Lymphatic Drainage Massage: What Is It and How to Do It – Greatist

Lymphatic Drainage Massage: What Is It and How to Do It – Greatist

If you have a lymphatic system that’s under attack or damaged, fluid buildup in your lymph nodes can make things pretty uncomfy and swollen. But can something as simple as touch via a lymphatic drainage massage help you out?

Since your lymphatic system helps waste and toxins exit your body, a lymphatic massage may help move the process along if things get backed up. Here’s how it works.

Lymphatic drainage massage involves applying light pressure to the skin in a slow, stroking motion. By massaging the skin, you can help stimulate lymph vessels to contract and move fluid from swollen areas to other parts of the body.

For most of us, regular movement is enough to stimulate the lymph system so fluid flows freely throughout the body. But folks with damaged lymph nodes or certain illnesses develop swelling when lymph builds up (aka lymphedema). This swelling often shows up in the arms and legs.

Lymphatic drainage massage is typically part of complete decongestive therapy (CDT) — a multifaceted approach to reducing swelling due to problems in the lymphatic system. CDT includes four parts:

  1. Manual lymphatic drainage (MLD): a massage technique for increasing lymph flow
  2. Compression: wearing clothes or bandages that put pressure on the body part
  3. Exercises: movements that help stimulate drainage
  4. Skin care: treating skin conditions that result from swelling

Doctors often suggest professional lymphatic drainage massage after lymph node surgery to help reduce lymphedema symptoms. This is common in folks treated for breast cancer, since more than 20 percent will experience lymphedema.

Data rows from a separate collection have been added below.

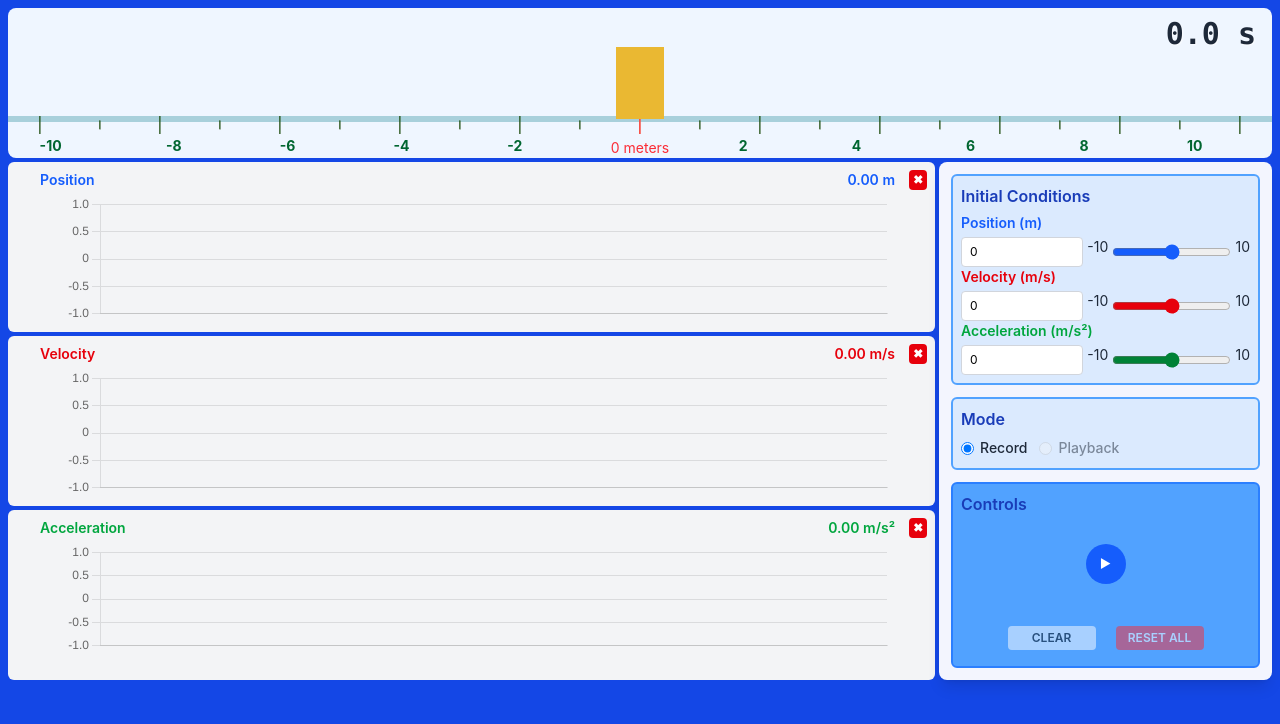
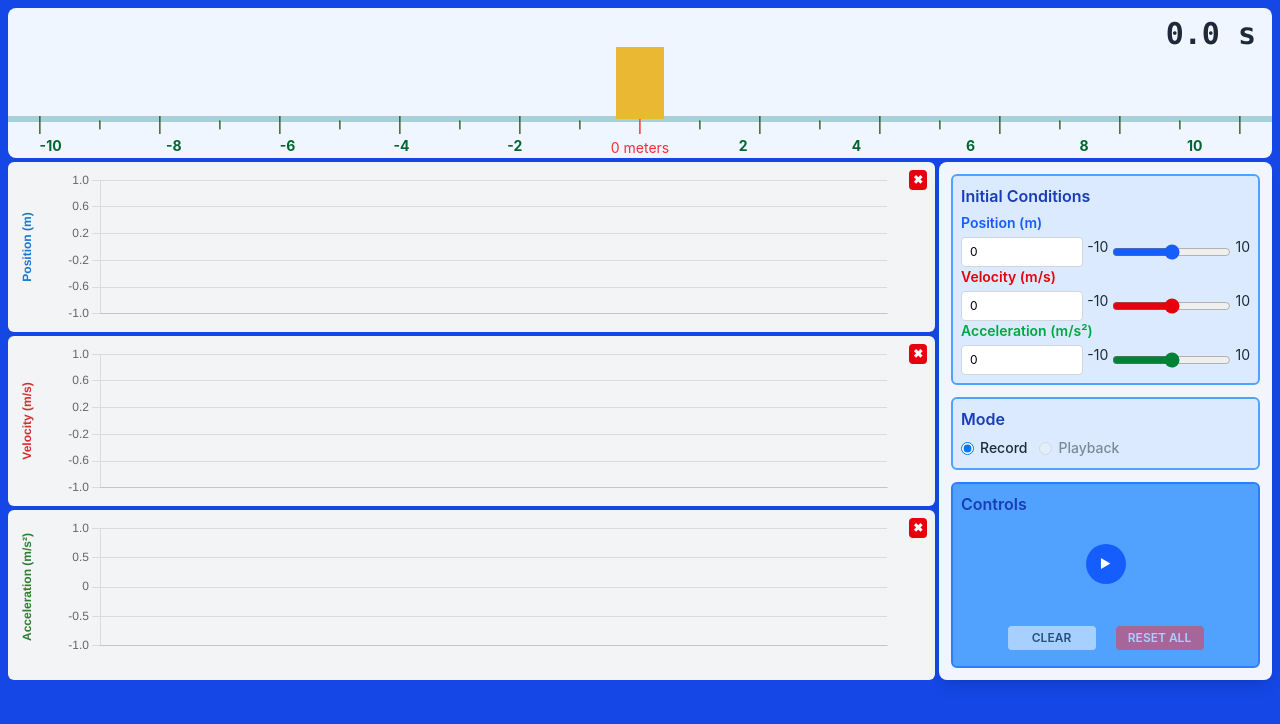
Before and after one commit to Sawla-1/pit-sim-motion-1d, a React (Vite) app: page / in a window 1280 px wide. Shown: the top 724 px of the page. Built offline with nearby package versions, Linux system fonts and the light colour scheme.

Commit message:
Show chart names as y-axis titles instead of a header

```diff
--- a/src/components/ChartControls.jsx
+++ b/src/components/ChartControls.jsx
@@ -1,4 +1,3 @@
-import { formatNumber } from "../utils/formatNumber";
 import { Line } from "react-chartjs-2";
 import {
   Chart as ChartJS,
@@ -168,12 +167,13 @@ export function ChartZoomControls({
   );
 }
 
-// One chart's full panel: visibility toggle, header, zoom/pan/reset controls,
-// and the Line chart. Takes values/callbacks already bound to a specific
-// chart from the call site (same pattern as PhysicsInput in Controls.jsx),
-// so it has no idea which chart it's rendering.
+// One chart's full panel: visibility toggle, hide button, zoom/pan/reset
+// controls, and the Line chart. The chart's name is drawn by Chart.js as
+// the y-axis title (see Charts.jsx). Takes values/callbacks already bound to
+// a specific chart from the call site (same pattern as PhysicsInput in
+// Controls.jsx), so it has no idea which chart it's rendering.
 export function ChartPanel({
-  label, unit, textClass, value,
+  label,
   visible, onShow, onHide,
   showZoomControls, yControlsProps, xControls, isBottom, onReset, resetDisabled,
   chartData, chartOptions, chartRef,
@@ -192,13 +192,7 @@ export function ChartPanel({
   return (
     // Only the bottom chart needs the extra bottom padding, which holds the
     // shared time zoom buttons.
-    <div className={`relative flex-auto bg-gray-100 h-[clamp(170px,20vh,220px)] pt-8 px-8 rounded-md ${isBottom ? "pb-6" : "pb-2"}`}>
-      <span className={`absolute top-2 left-8 text-sm font-semibold ${textClass}`}>
-        {label}
-      </span>
-      <span className={`absolute top-2 right-10 text-sm font-semibold ${textClass}`}>
-        {formatNumber(value, 2)} {unit}
-      </span>
+    <div className={`relative flex-auto bg-gray-100 h-[clamp(170px,20vh,220px)] pt-2 pl-2 pr-8 rounded-md ${isBottom ? "pb-6" : "pb-2"}`}>
       <button
         className="absolute top-2 right-2 text-xs text-white font-semibold cursor-pointer bg-red-600 px-1 py-0.5 rounded-sm"
         onClick={onHide}
--- a/src/components/Charts.jsx
+++ b/src/components/Charts.jsx
@@ -103,7 +103,7 @@ function Charts({ data, simulation, onSeek }) {
   ].lastIndexOf(true);
 
   // Simplified chart options
-  const getChartOptions = (index) => {
+  const getChartOptions = (index, title, color) => {
     return {
       responsive: true,
       animation: false,
@@ -127,11 +127,13 @@ function Charts({ data, simulation, onSeek }) {
           min: isPlayback ? yRanges[index]?.min : undefined,
           max: isPlayback ? yRanges[index]?.max : undefined,
           ticks: { includeBounds: false },
+          // The chart's name, written sideways along the y-axis.
+          title: { display: true, text: title, color, font: { weight: "bold" } },
           // Fixed width so all three plots start at the same x pixel and
-          // time 0 lines up vertically across charts. Wide enough for
-          // labels like "-10,500" or "-0.00130" without clipping.
+          // time 0 lines up vertically across charts. Wide enough for the
+          // title plus labels like "-10,499.8" or "-0.00130" without clipping.
           afterFit: (scale) => {
-            scale.width = 60;
+            scale.width = 84;
           },
         },
       },
@@ -195,9 +197,6 @@ function Charts({ data, simulation, onSeek }) {
       >
         <ChartPanel
           label="Position"
-          unit="m"
-          textClass="text-blue-600"
-          value={simulation.position}
           visible={visibility.showPosition}
           onShow={() => setVisibility({ ...visibility, showPosition: true })}
           onHide={() => setVisibility({ ...visibility, showPosition: false })}
@@ -217,16 +216,13 @@ function Charts({ data, simulation, onSeek }) {
           onReset={() => handleReset(0)}
           resetDisabled={isResetDisabled(0)}
           chartData={buildChartData("position", "#1976d2")}
-          chartOptions={getChartOptions(0)}
+          chartOptions={getChartOptions(0, "Position (m)", "#1976d2")}
           chartRef={(ref) => {
             if (ref) chartRefs.current[0] = ref;
           }}
         />
         <ChartPanel
           label="Velocity"
-          unit="m/s"
-          textClass="text-red-600"
-          value={simulation.velocity}
           visible={visibility.showVelocity}
           onShow={() => setVisibility({ ...visibility, showVelocity: true })}
           onHide={() => setVisibility({ ...visibility, showVelocity: false })}
@@ -246,16 +242,13 @@ function Charts({ data, simulation, onSeek }) {
           onReset={() => handleReset(1)}
           resetDisabled={isResetDisabled(1)}
           chartData={buildChartData("velocity", "#d32f2f")}
-          chartOptions={getChartOptions(1)}
+          chartOptions={getChartOptions(1, "Velocity (m/s)", "#d32f2f")}
           chartRef={(ref) => {
             if (ref) chartRefs.current[1] = ref;
           }}
         />
         <ChartPanel
           label="Acceleration"
-          unit="m/s²"
-          textClass="text-green-600"
-          value={simulation.acceleration}
           visible={visibility.showAcceleration}
           onShow={() => setVisibility({ ...visibility, showAcceleration: true })}
           onHide={() => setVisibility({ ...visibility, showAcceleration: false })}
@@ -275,7 +268,7 @@ function Charts({ data, simulation, onSeek }) {
           onReset={() => handleReset(2)}
           resetDisabled={isResetDisabled(2)}
           chartData={buildChartData("acceleration", "#2e7d32")}
-          chartOptions={getChartOptions(2)}
+          chartOptions={getChartOptions(2, "Acceleration (m/s²)", "#2e7d32")}
           chartRef={(ref) => {
             if (ref) chartRefs.current[2] = ref;
           }}
```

But we’ll be honest, research on the effectiveness of lymphatic drainage massage for treating lymphedema is mixed.

  • In a 2015 research review of breast cancer-related lymphedema, researchers found that using manual lymphatic drainage massage with compression bandages was more effective than bandages alone.
  • But in a small research review of 12 studies, researchers found that compared to controls, lymphatic massage didn’t significantly reduce or prevent lymphedema in folks who had breast cancer surgery.
  • Other research showed CDT — again the combo of manual lymphatic drainage, compression therapy, skin care, and exercises — helps reduce limb swelling.
  • Another small research review showed that evidence for using manual lymphatic drainage massage is unclear, based on 8 studies of chronic lymphedema.

So for now, research is unclear on just how effective lymphatic massage is when people seem to experience improvement with or without it. At the very least, it is typically a safe treatment that may be worth trying.

Lymphatic drainage massage has also been used to help conditions besides lymphedema. While not completely proven, the technique may also be used to help folks with:

So, what does the research say about using lymphatic massage beyond lymphedema treatment? Again, the research is limited and iffy. Here’s what we know:

While lymphatic massage is generally considered safe for most people, it can be dangerous for folks with certain conditions.

Avoid lymphatic drainage if you: